Chuck Connelly is a Pittsburgh artist making his West Coast debut with a series of enigmatic canvases that fuse elements of landscape, objective representation and narrative through painterly impasto. Connelly paints aerial and frontal topographies, featuring rivers, streams, bridges and architectural forms that often resemble road maps or geographical renderings, as well as floating forms against dark, amorphous backgrounds that suggest mechanical appliances or R.M. Fischer-like table lamps. Each is rendered in an expressionistic style in rich earth colors and bright primaries, starkly outlined to stress an almost abstract geometrical structure.
Expressionism is a misnomer here, however, largely because its cliched characteristics are applied to passive, conceptual concerns devoid of emotional resonance. Instead, Connelly seems to be making a statement about paint itself. Landscape and object act as mere devices for the arrangement of painterly forms and color juxtapositions in space. Through homogeneous use of broad stroke and thick impasto, which unify diverse subjects into a common vocabulary, the language of Modernism is reduced to a mere exercise in arbitrary style, an aesthetic game of codes and signs that add up to little more than floating metaphors.
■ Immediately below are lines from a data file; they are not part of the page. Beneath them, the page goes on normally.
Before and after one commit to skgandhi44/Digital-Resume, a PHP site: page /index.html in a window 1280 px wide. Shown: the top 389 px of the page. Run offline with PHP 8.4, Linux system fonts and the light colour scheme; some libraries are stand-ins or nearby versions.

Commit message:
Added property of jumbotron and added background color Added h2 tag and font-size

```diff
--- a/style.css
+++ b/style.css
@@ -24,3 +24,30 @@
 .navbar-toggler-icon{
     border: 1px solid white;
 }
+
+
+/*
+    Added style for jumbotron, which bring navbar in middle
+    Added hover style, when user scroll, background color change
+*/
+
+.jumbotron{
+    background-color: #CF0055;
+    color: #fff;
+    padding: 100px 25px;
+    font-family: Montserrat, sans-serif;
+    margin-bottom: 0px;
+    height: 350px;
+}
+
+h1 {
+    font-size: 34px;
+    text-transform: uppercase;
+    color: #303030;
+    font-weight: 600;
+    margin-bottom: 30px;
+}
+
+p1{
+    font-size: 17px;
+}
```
So why paint at all? Connelly seems to be suggesting that painting can be a viable medium once it is stripped of metaphorical and representational deceits. Painting, in effect, must "return to zero" and reconstitute itself as a pure, self-reflexive aesthetic. Connelly's oeuvre succeeds largely through the sheer bravura of his representation, but one wonders whether he has backed himself into a stylistic corner with the obvious realization that Neo-Expressionism is but a mere exercise in defunct historical mannerism. (Asher/Faure, 612 N. Almont Drive, to Feb. 1.)